Ryan Guina is The Military Wallet's founder. He is a writer, small business owner, and entrepreneur. He served over six years on active duty in the USAF and is a current member of the Illinois Air National Guard.

Ryan started The Military Wallet in 2007 after separating from active duty military service and has been writing about financial, small business, and military benefits topics since then. He also writes about personal finance and investing at Cash Money Life.

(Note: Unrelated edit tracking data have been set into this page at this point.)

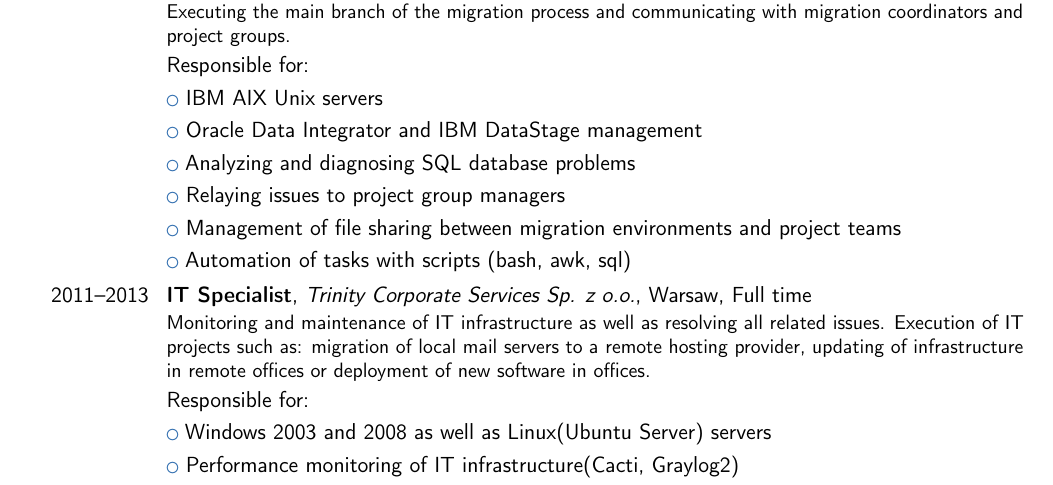
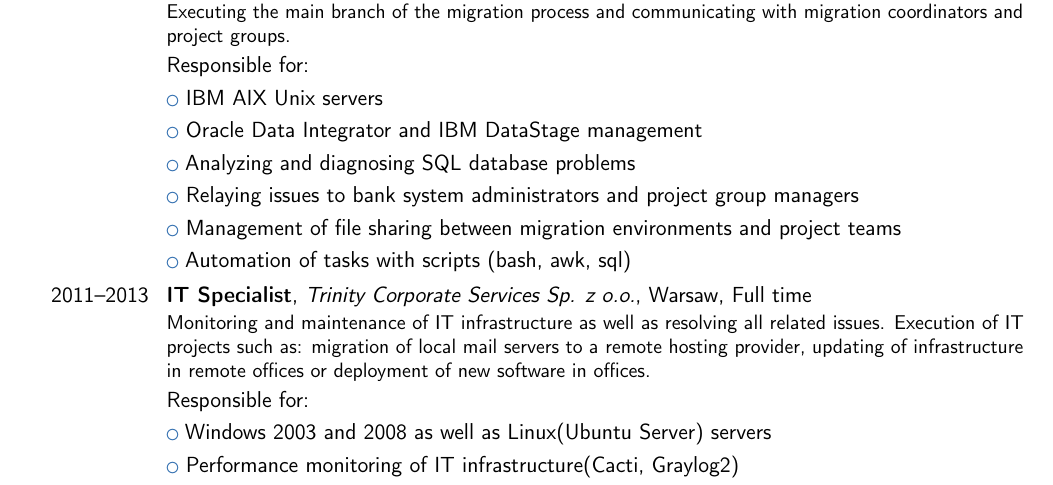
Before and after one commit to PonderingGrower/cv, a LaTeX CV (cv_en.tex): part of page 1 of 2, cut so that both start at the same text. Compiled offline with pdfLaTeX.

Commit message:
extended responsibilities for ascen

```diff
--- a/cv_en.tex
+++ b/cv_en.tex
@@ -38,7 +38,7 @@
     \cvlistitem{IBM AIX Unix servers}
     \cvlistitem{Oracle Data Integrator and IBM DataStage management}
     \cvlistitem{Analyzing and diagnosing SQL database problems}
-    \cvlistitem{Relaying issues to project group managers}
+    \cvlistitem{Relaying issues to bank system administrators and project group managers}
     \cvlistitem{Management of file sharing between migration environments and project teams}
     \cvlistitem{Automation of tasks with scripts (bash, awk, sql)}
 \cventry{2011--2013}{IT Specialist}{Trinity Corporate Services Sp. z o.o.}{Warsaw}{Full time}{Monitoring and maintenance of IT infrastructure as well as resolving all related issues. Execution of IT projects such as: migration of local mail servers to a remote hosting provider, updating of infrastructure in remote offices or deployment of new software in offices.}
```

Ryan uses Personal Capital to track and manage his finances. Personal Capital is a free software program that allows him to track his net worth, balance his investment portfolio, track his income and expenses, and much more. You can open a free Personal Capital account here.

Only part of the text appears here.